- add more varieties of perennial herbs to the raised beds (the area will be the teaching gardens)
- plant our first tea bushes
- grow a successful crop of calendula
- trial sunflowers for cut flowers
- plant peonies for cut flowers
How Are We Doing So Far?
As you can see, our herb farm plan focuses on perennial herbs and a diversity of herbs. We think this is a smart strategy because we can invest in the plantings now and harvest for years to come. Plus, diversity is key when you are starting out as a small or micro farm. Here’s how we’ve managed so far!
Establish 30ft Perennial Herb Beds
We’ve planted nettles and bee balm from seedling plugs. Chamomile was also in the plan, however, the chamomile arrived mostly dead from rough handling. The box had been tipped over at some point and the plugs came out of the trays, so the seedlings spent most of the ride upside down and buried. This wasn’t a problem for the nettles and bee balm because the plants were big enough for the nets used in shipping to hold them securely. Unfortunately, the chamomile rotted.
Mulch Everything In
The teaching garden is mulched in, and this week I’m starting on the 3oft rows. Because we are bootstrapping this project, I’m bringing in a few bags of mulch at a time (rather than having a dump truck of loose mulch delivered). The other important part of mulching is the cardboard that goes underneath. I use at least two layers of broken down cardboard boxes under the mulch, and ask around at fast food restaurants and grocery stores to get the cardboard we need for this. Bags of mulch aren’t that expensive ($2.50 for 2 cu feet).
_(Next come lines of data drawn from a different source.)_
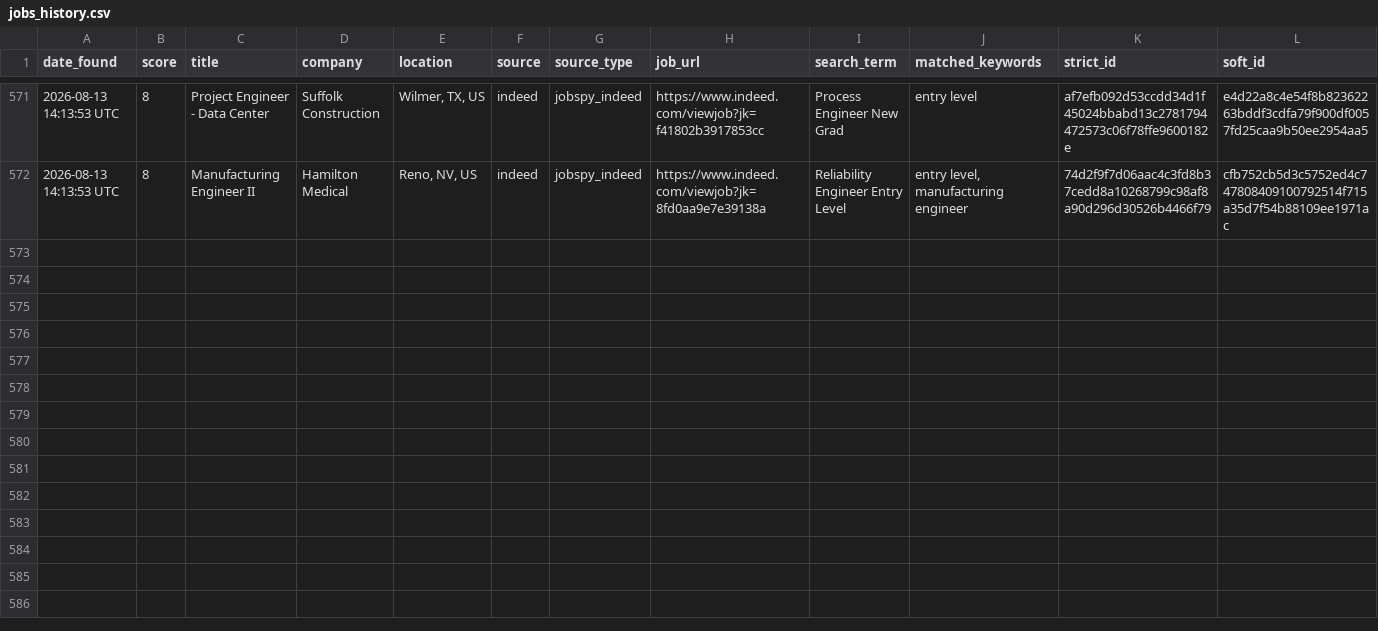
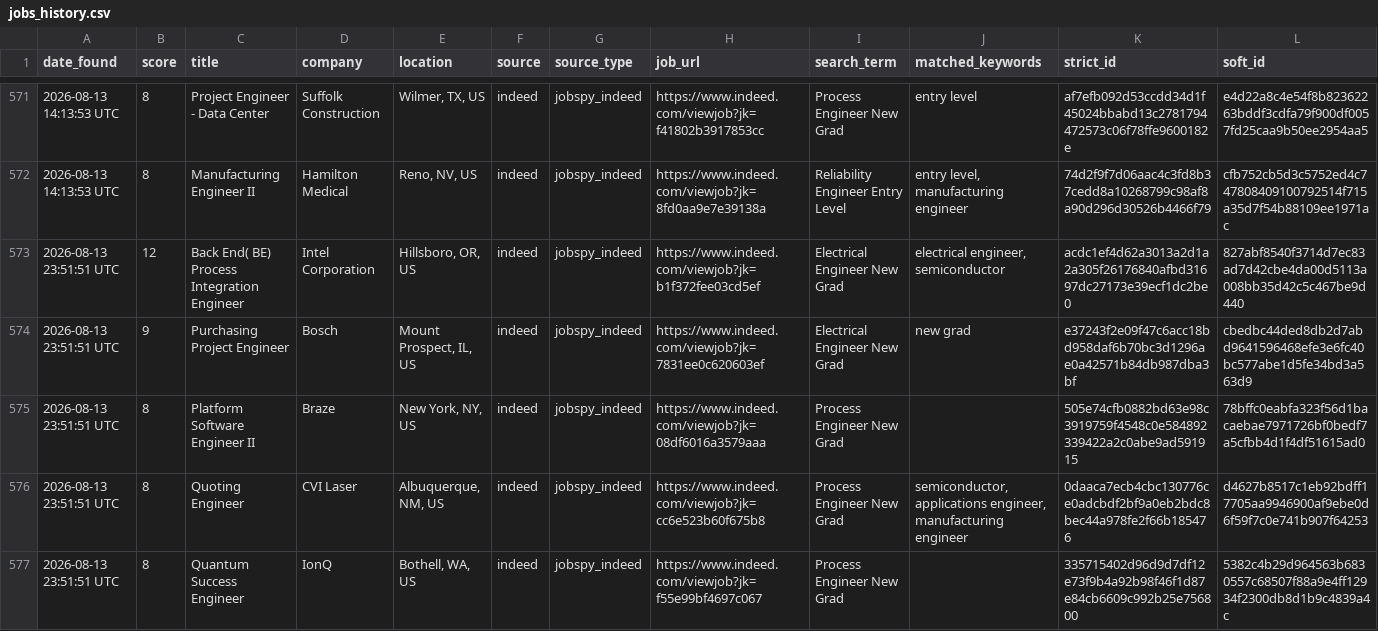
Before and after one commit to emmismyname/jobrobot, a CSV file: data/jobs_history.csv, drawn as a sheet; only a part is shown, gaps mark what is left out; the diff covers the shown part only; the diff names each change by its address in the sheet, - before the commit and + after, or states it on an @@ line.

```diff
--- a/data/jobs_history.csv
+++ b/data/jobs_history.csv
+row 573: 2026-08-13 23:51:51 UTC | 12 | Back End( BE) Process Integration Engineer | Intel Corporation | Hillsboro, OR, US | indeed | jobspy_indeed | https://www.indeed.com/viewjob?jk=b1f372fee03cd5ef | Electrical Engineer New Grad | electrical engineer, semiconductor | acdc1ef4d62a3013a2d1a2a305f26176840afbd31697dc27173e39ecf1dc2be0 | 827abf8540f3714d7ec83ad7d42cbe4da00d5113a008bb35d42c5c467be9d440
+row 574: 2026-08-13 23:51:51 UTC | 9 | Purchasing Project Engineer | Bosch | Mount Prospect, IL, US | indeed | jobspy_indeed | https://www.indeed.com/viewjob?jk=7831ee0c620603ef | Electrical Engineer New Grad | new grad | e37243f2e09f47c6acc18bd958daf6b70bc3d1296ae0a42571b84db987dba3bf | cbedbc44ded8db2d7abd9641596468efe3e6fc40bc577abe1d5fe34bd3a563d9
+row 575: 2026-08-13 23:51:51 UTC | 8 | Platform Software Engineer II | Braze | New York, NY, US | indeed | jobspy_indeed | https://www.indeed.com/viewjob?jk=08df6016a3579aaa | Process Engineer New Grad |  | 505e74cfb0882bd63e98c3919759f4548c0e584892339422a2c0abe9ad591915 | 78bffc0eabfa323f56d1bacaebae7971726bf0bedf7a5cfbb4d1f4df51615ad0
+row 576: 2026-08-13 23:51:51 UTC | 8 | Quoting Engineer | CVI Laser | Albuquerque, NM, US | indeed | jobspy_indeed | https://www.indeed.com/viewjob?jk=cc6e523b60f675b8 | Process Engineer New Grad | semiconductor, applications engineer, manufacturing engineer | 0daaca7ecb4cbc130776ce0adcbdf2bf9a0eb2bdc8bec44a978fe2f66b185476 | d4627b8517c1eb92bdff17705aa9946900af9ebe0d6f59f7c0e741b907f64253
+row 577: 2026-08-13 23:51:51 UTC | 8 | Quantum Success Engineer | IonQ | Bothell, WA, US | indeed | jobspy_indeed | https://www.indeed.com/viewjob?jk=f55e99bf4697c067 | Process Engineer New Grad |  | 335715402d96d9d7df12e73f9b4a92b98f46f1d87e84cb6609c992b25e756800 | 5382c4b29d964563b6830557c68507f88a9e4ff12934f2300db8d1b9c4839a4c
```
Also changed, not shown: 4 added rows elsewhere in this file, 1 other file.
Trial Motherwort and Tulsi
Both of these trials are going reasonably well. Tulsi typically grows well here, and two out of three types of motherwort easily established themselves in the garden. The official motherwort, surprisingly, has been the most difficult. Trials are a good way to find out if plants will do well on your site without a large investment of time and money. Sometimes, even if you think conditions are perfect, the plants may have other ideas!
Add More Perennials to the Raised Beds
This is going slowly but surely. We’ve added lovage, passionflower, and valerian so far. Initially, I did all of my herb gardening in the raised beds. Ants love to move in anytime I turn under the beds for annual plantings, though, so we had to change our strategy a bit. This is especially important because the only ant control I want to use is organic lemongrass oil. It works, but it’s not as effective as chemical controls.
Plant Our First Tea Bushes
We ordered 7 very healthy, very happy Camelia sinensis plants. This is a bit of a whim and an experiment. We’d love to grow white tea as a specialty crop, but we’re not sure how well it will do in our area. There’s not a lot of information available on growing tea as a specialty crop in the United States. So we decided to just plant some and go for it! If it works out well, we can always plant more. If not, seven plants isn’t a particularly risky investment. Ever the bargain hunter, I even found them on sale. 😉
Grow a Successful Crop of Calendula
This is a great example of how contrary farming can be. Calendula is one of the easiest herbs to grow and we’ve never had difficulty with it. I’m normally swimming in blooms by June. What happened this year? Every last seedling damped off or was eaten by slugs! The spring was too cold and wet. We’re trying again this week now that the weather is warmer and things have dried out.
I’d love to offer sunflowers at farmers markets alongside our herbs, so we are experimenting to see if they will do well. So far they are happy and haven’t required much work other than weeding between them when they were little. No bug problems so far, either!
Peonies are another type of cut flowers I’d like to grow here on the farm. They grow very well in our area, are perennial, and we don’t usually have insect problems with them. I wasn’t sure if we would be able to add any this year, but my mom helped me find six varieties! So we tucked them in where we had planned on the chamomile.
See for Yourself!
Below, you can find a video of how things are shaping up around June Apple. I hope you enjoy the tour!
All the best,